+++ Source data

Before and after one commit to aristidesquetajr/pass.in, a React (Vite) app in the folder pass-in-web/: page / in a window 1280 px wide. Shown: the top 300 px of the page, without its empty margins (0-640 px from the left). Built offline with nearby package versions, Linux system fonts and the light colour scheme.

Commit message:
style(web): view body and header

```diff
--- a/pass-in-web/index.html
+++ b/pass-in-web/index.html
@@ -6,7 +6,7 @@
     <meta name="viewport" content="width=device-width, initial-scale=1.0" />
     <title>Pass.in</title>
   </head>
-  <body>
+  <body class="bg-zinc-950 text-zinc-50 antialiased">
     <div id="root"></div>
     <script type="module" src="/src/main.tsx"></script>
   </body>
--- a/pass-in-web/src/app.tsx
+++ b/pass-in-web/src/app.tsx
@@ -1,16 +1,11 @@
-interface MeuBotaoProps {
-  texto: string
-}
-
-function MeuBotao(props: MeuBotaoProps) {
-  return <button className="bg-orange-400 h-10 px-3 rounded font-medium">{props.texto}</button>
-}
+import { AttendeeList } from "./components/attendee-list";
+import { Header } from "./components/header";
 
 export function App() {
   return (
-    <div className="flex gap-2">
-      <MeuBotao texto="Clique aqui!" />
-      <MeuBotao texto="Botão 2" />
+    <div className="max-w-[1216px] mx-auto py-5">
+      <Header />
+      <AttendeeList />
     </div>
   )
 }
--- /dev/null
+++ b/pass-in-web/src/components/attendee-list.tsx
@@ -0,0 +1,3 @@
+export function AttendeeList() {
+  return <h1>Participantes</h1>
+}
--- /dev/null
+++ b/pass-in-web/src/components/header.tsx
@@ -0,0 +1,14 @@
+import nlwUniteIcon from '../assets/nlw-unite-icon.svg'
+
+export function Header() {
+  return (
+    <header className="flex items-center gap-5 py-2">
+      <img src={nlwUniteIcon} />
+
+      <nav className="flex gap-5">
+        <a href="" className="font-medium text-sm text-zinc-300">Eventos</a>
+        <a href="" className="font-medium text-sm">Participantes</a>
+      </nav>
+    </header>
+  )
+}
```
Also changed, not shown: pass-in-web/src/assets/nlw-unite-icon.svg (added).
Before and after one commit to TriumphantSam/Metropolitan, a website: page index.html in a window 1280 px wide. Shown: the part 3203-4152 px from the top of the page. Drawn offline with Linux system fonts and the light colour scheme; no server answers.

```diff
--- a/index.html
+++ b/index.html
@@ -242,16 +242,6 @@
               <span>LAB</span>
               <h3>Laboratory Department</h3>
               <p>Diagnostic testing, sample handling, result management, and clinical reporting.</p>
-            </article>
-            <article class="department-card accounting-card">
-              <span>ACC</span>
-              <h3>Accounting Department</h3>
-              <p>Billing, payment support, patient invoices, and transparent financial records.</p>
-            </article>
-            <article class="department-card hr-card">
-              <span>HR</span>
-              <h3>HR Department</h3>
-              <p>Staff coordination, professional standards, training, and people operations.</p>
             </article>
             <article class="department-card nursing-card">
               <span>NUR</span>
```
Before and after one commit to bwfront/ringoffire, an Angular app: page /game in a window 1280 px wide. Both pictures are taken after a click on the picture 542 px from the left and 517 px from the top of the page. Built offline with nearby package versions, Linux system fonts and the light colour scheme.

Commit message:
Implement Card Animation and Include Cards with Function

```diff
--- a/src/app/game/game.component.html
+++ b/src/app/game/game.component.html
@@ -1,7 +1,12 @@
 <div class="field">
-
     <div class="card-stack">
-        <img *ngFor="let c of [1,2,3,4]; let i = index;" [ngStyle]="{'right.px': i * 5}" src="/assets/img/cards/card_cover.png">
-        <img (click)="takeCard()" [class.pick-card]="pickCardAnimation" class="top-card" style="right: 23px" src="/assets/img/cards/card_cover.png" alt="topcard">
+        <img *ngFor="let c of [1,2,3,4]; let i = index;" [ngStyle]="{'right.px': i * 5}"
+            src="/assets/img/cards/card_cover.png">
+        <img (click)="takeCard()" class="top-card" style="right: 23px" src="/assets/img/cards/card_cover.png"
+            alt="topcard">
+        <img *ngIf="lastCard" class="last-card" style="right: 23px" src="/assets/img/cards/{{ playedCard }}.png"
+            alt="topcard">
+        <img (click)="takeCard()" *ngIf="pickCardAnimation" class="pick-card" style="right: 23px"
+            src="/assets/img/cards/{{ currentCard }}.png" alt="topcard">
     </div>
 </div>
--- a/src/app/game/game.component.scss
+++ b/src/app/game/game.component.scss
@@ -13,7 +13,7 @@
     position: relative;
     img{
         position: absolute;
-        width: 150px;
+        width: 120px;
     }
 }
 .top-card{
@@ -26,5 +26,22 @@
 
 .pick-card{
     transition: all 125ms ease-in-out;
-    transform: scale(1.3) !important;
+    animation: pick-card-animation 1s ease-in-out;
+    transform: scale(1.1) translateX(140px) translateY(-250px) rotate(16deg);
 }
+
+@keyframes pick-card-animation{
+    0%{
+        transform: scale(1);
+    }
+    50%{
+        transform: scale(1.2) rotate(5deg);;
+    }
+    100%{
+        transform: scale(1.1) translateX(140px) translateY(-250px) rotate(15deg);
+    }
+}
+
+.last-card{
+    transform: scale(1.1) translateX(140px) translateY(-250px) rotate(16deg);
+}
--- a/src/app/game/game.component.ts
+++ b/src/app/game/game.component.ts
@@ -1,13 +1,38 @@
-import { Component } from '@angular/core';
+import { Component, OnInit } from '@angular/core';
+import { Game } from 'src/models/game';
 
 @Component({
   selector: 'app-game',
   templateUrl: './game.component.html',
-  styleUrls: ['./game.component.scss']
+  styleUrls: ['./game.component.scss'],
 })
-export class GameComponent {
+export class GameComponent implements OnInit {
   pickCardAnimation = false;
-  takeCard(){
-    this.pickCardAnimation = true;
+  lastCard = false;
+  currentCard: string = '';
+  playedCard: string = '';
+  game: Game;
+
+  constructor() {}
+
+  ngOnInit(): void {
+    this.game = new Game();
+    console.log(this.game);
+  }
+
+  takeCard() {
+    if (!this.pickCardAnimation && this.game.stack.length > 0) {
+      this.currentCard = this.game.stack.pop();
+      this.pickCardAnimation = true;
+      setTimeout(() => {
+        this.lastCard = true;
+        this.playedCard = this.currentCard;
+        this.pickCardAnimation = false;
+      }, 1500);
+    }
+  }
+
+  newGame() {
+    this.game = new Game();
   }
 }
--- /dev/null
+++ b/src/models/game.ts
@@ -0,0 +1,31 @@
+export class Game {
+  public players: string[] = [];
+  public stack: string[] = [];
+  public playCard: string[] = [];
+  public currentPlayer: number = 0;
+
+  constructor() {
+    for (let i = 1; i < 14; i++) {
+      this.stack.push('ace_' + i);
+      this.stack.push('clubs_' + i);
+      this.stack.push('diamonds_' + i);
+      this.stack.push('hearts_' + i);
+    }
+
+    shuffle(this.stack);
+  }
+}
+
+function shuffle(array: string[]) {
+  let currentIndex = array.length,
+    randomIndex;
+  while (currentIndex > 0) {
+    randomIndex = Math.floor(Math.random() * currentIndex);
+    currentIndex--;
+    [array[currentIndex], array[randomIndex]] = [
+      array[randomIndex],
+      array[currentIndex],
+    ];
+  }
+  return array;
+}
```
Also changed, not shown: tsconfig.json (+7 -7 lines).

++++++

• **What you have to do**
Pull out each line of the records holding the string "components".

• **Response to this exercise**
+import { AttendeeList } from "./components/attendee-list";
+import { Header } from "./components/header";
+++ b/pass-in-web/src/components/attendee-list.tsx
+++ b/pass-in-web/src/components/header.tsx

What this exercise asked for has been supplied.